Version comparison data
════════
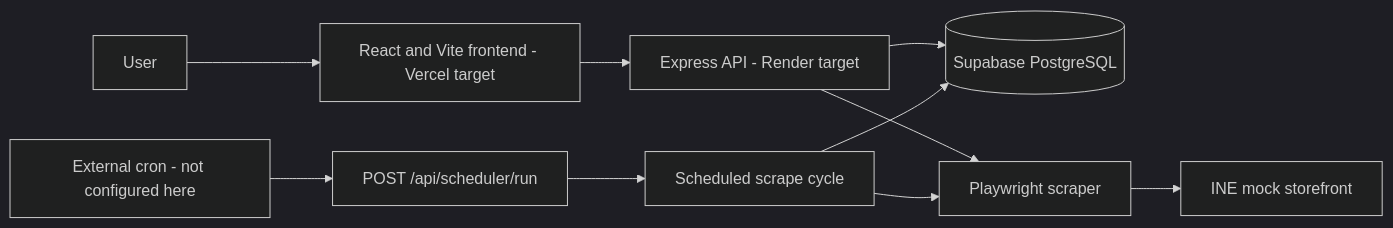
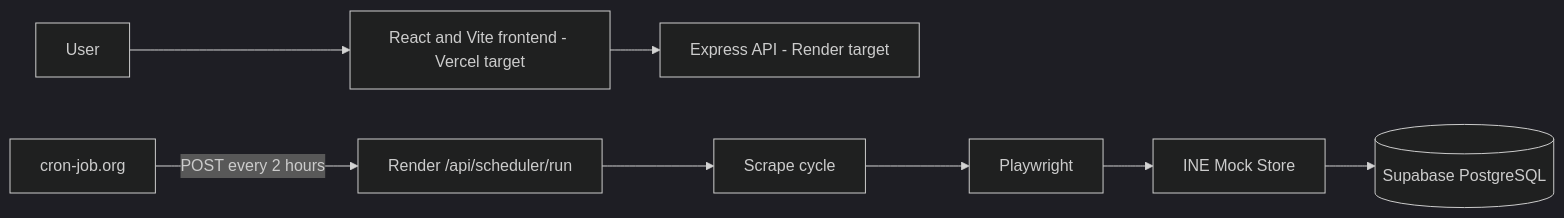
One commit to Siddhazntx/INE-Price-Tracker---205 changed the first of 2 diagrams in README.md. Above: the diagram before and after it, drawn with Mermaid (dark theme). The commit also changed other lines of this file and 1 other file, not shown here.

Commit message:
Updated Readme/Design

````diff
--- a/README.md
+++ b/README.md
@@ -13,12 +13,10 @@
 ```mermaid
 flowchart LR
   User --> Frontend[React and Vite frontend - Vercel target]
   Frontend --> Backend[Express API - Render target]
-  Backend --> Database[(Supabase PostgreSQL)]
-  Backend --> Scraper[Playwright scraper]
-  Scraper --> Storefront[INE mock storefront]
-  Cron[External cron - not configured here] --> Trigger[POST /api/scheduler/run]
-  Trigger --> Cycle[Scheduled scrape cycle]
-  Cycle --> Scraper
-  Cycle --> Database
+  Cron[cron-job.org] -->|POST every 2 hours| Trigger[Render /api/scheduler/run]
+  Trigger --> Cycle[Scrape cycle]
+  Cycle --> Scraper[Playwright]
+  Scraper --> Storefront[INE Mock Store]
+  Storefront --> Database[(Supabase PostgreSQL)]
 ```
````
════════
*The problem*
All lines in the data above from the one with "Frontend --> Backend[Express" through the one with "Storefront[INE mock storefront]" must be repeated exactly, and no others.

*Written solution*
   Frontend --> Backend[Express API - Render target]
-  Backend --> Database[(Supabase PostgreSQL)]
-  Backend --> Scraper[Playwright scraper]
-  Scraper --> Storefront[INE mock storefront]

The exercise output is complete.